Matching Fresh Poplar to a Stripped Old Poplar Door
Here's a discussion about what stripping solution does to Poplar, and about matching that appearance in fresh new wood.July 16, 2012
My client has some old French doors that were painted, dip stripped, and returned to the job site. They are over 100 years old and made in solid popular and now have a uniform patina to them almost faded to a brown. I had to do some repair work to them with new popular which has green color in it. How can I get the new popular to look like the old popular color? When I sanded in the repair flush the old color turned to match the new green so I assume the stripper chemical is what will change it back.
From contributor R:
Just a hunch but it might be a lye. Itís commonly used in dip tanks.
From the original questioner:
Where can I find it and can you suggest a mix I can start testing samples with?
From contributor C:
Usually an oxalic acid wash is used after hot tank stripping to eliminate discolorations caused by the stripper. It could be that they didn't do that. Also, old poplar will naturally darken over time.

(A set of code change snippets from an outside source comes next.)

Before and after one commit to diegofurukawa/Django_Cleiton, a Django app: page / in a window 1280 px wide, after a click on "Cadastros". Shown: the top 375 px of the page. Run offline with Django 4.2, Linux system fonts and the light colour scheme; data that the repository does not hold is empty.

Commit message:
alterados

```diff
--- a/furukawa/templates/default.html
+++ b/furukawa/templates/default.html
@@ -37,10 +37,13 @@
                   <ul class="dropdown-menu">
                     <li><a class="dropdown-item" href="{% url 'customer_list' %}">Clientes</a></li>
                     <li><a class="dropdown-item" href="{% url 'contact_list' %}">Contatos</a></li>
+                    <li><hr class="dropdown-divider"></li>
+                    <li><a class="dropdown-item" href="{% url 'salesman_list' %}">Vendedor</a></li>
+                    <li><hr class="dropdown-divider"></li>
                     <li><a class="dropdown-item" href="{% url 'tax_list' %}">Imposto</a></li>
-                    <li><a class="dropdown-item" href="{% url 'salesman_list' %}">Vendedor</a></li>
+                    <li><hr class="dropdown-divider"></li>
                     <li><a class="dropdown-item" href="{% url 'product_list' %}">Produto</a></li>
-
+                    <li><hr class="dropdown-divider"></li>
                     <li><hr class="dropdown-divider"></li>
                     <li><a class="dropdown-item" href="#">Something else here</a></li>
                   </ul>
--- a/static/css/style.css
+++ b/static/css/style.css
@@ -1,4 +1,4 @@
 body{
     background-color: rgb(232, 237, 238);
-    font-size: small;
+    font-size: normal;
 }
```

From contributor T:
Try Sodium Hydroxide in a 10% solution of water. Straight (Lye) can burn the wood so start with a milder solution. Oxalic Acid with neutralize the solution. Be careful when working with caustic solutions as they can cause burns to the skin. I have the scars to prove it.

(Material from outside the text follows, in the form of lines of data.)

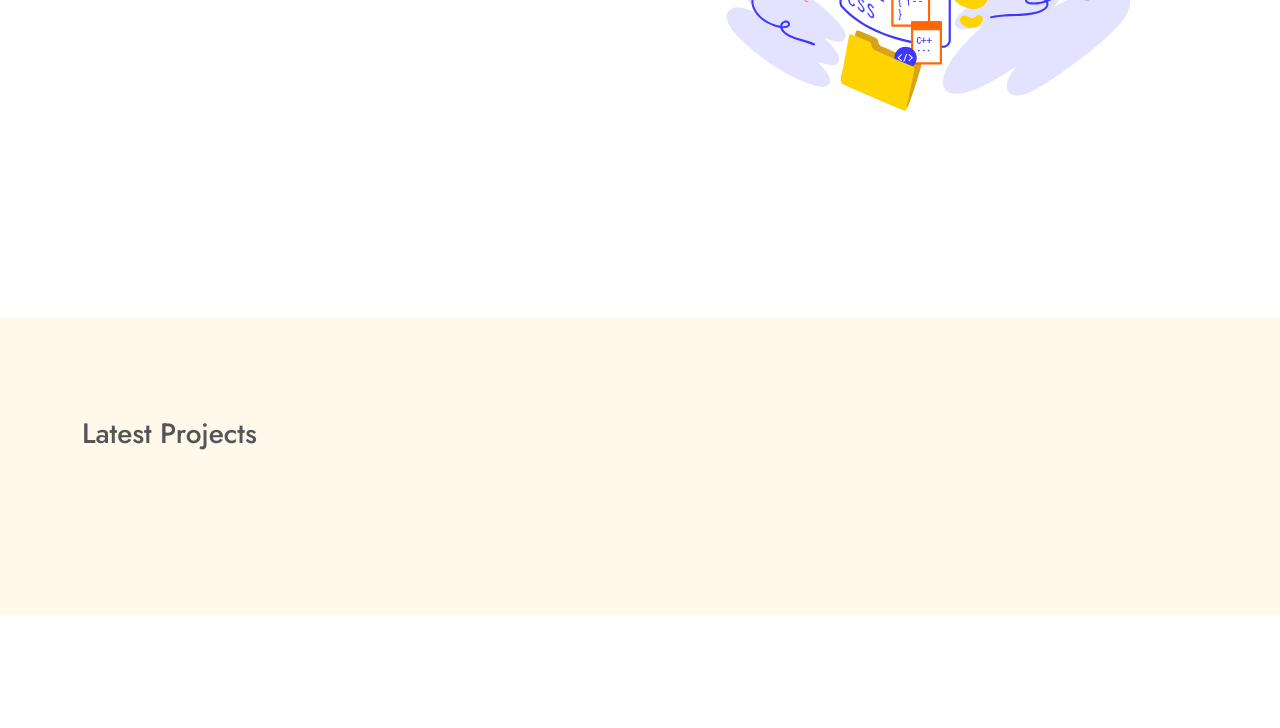
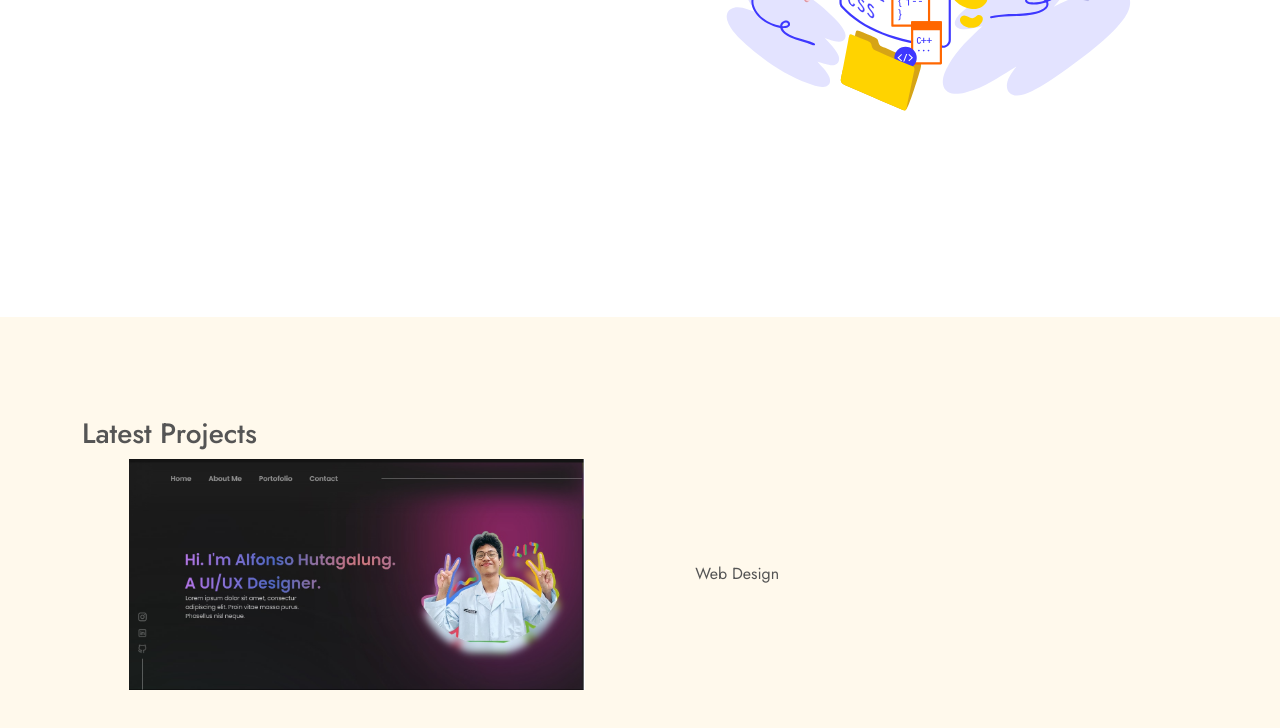
Before and after one commit to aexhtz/PROJECT-Pemrograman-Web-I-TUGAS1, a plain HTML site: page index.html in a window 1280 px wide. Shown: the part 1875-2603 px from the top of the page. Before the commit the page ends 2490 px from the top, so only its background shows below. Drawn offline with nearby package versions, Linux system fonts and the light colour scheme.

Commit message:
new file:   aset/project1.jpg 	new file:   aset/project2.jpg 	modified:   index.html

```diff
--- a/index.html
+++ b/index.html
@@ -209,7 +209,14 @@
                     <div class="row gx-3 gy-4 pb-3 mb-5 pb-lg-3 mb-lg-3 justify-content-around align-items-center">
                         <div class="col-md-6 col-lg-5">
                             <div class="portfolio-img">
-                                <img src="" alt="">
+                                <img src="aset/project1.jpg" alt="">
+                            </div>
+                        </div>
+                        <div class="col-md-6 col-lg-5">
+                            <div class="portfolio-text">
+                                <span>
+                                    Web Design
+                                </span>
                             </div>
                         </div>
                     </div>
```
Also changed, not shown: aset/project1.jpg (added), aset/project2.jpg (added).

From contributor H:
This is one of the main reasons that there are not a lot of hot tanks any more (that and the power bill to keep a hot tank fired up 24/7). Chances are that they did neutralize the lye solution. I would sand the wood down with 120 then oxalic everything. Oxalic will not work if it cannot get into the cellular fibers of the wood. That includes leftover paint, or even hand oils. Use oxalic and water and stick them out in the sun to dry, then rinse down with clean water. The off coloration in your new wood can be reduced with a wash of George Franks "Witches Brew" (vinegar and iron filings). I have had a bottle of the stuff brewing for the past 25 years. Strain and dilute with water and use it like you would a stain. Mix a lighter color than you think then hit it with a heat gun or a touch and it will dry and bloom the iron to the right color.

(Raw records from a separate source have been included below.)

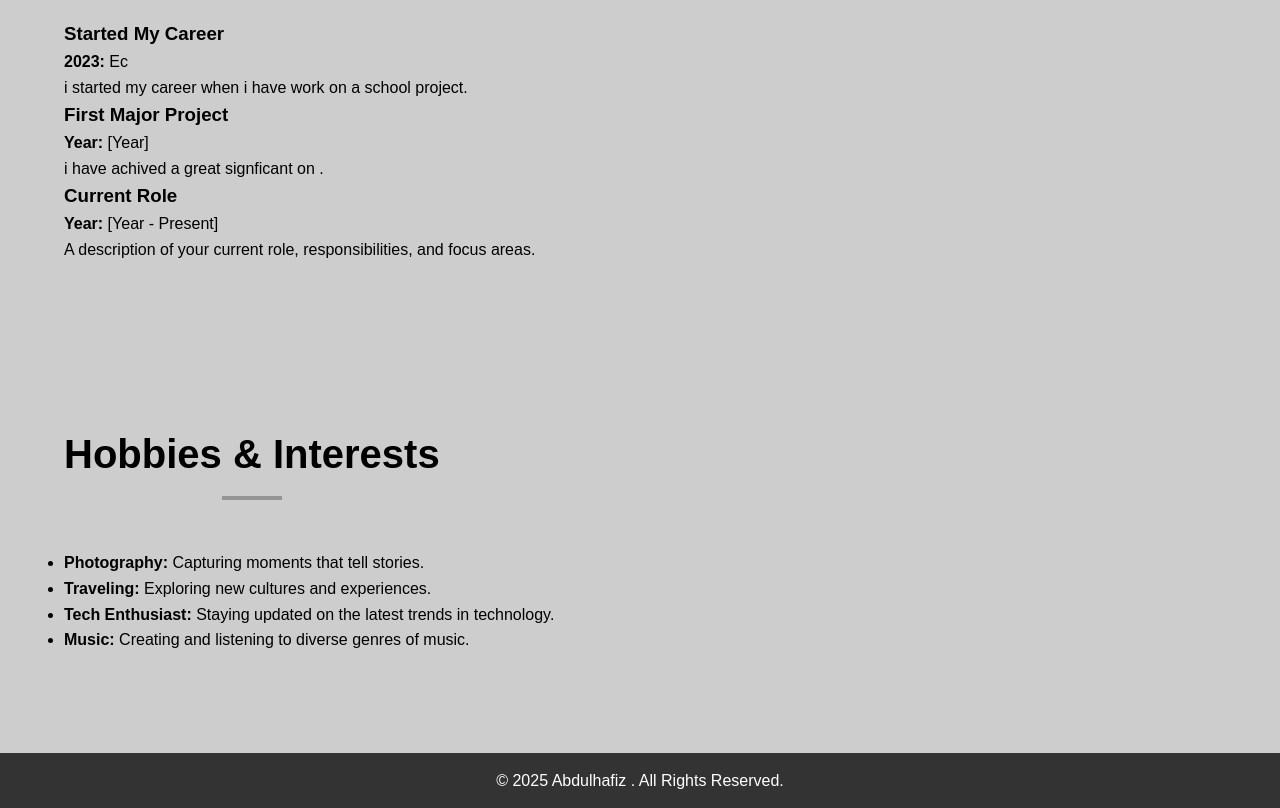
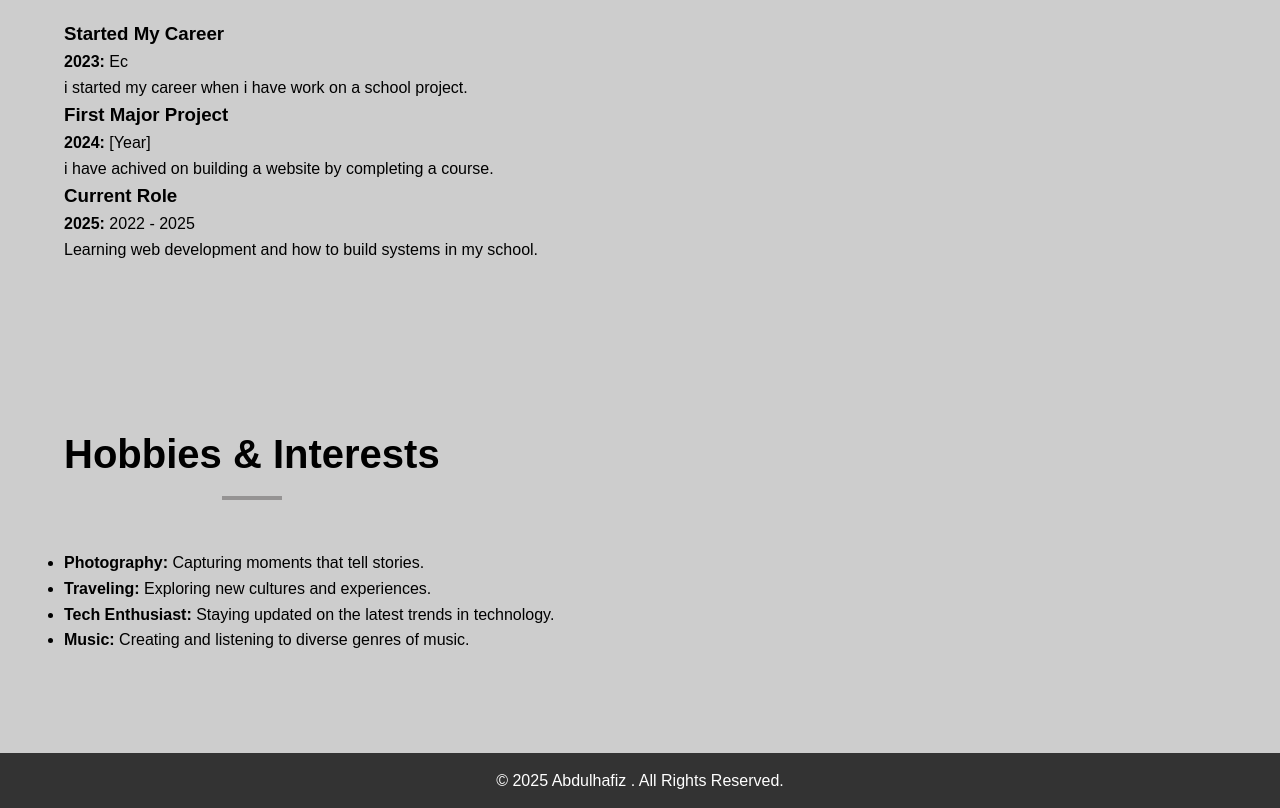
Before and after one commit to Abdulhafizjemal/Portfolio-Website, a plain HTML site: page css/pages/about.html in a window 1280 px wide. Shown: the part 1060-1868 px from the top of the page. Drawn offline with Linux system fonts and the light colour scheme.

Commit message:
Update about.html

```diff
--- a/css/pages/about.html
+++ b/css/pages/about.html
@@ -49,13 +49,13 @@
                 </div>
                 <div class="timeline-item">
                     <h3>First Major Project</h3>
-                    <p><strong>Year:</strong> [Year]</p>
-                    <p>i have achived a great signficant on .</p>
+                    <p><strong>2024:</strong> [Year]</p>
+                    <p>i have achived on building a website by completing a course.</p>
                 </div>
                 <div class="timeline-item">
                     <h3>Current Role</h3>
-                    <p><strong>Year:</strong> [Year - Present]</p>
-                    <p>A description of your current role, responsibilities, and focus areas.</p>
+                    <p><strong>2025:</strong> 2022 - 2025 </p>
+                    <p>Learning web development and how to build systems in my school.</p>
                 </div>
             </div>
         </div>
```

From contributor I:
How much time do you have? The green goes away pretty quickly with direct sun exposure. If you take them outside after the repair for a week of direct sun, they might be pretty close.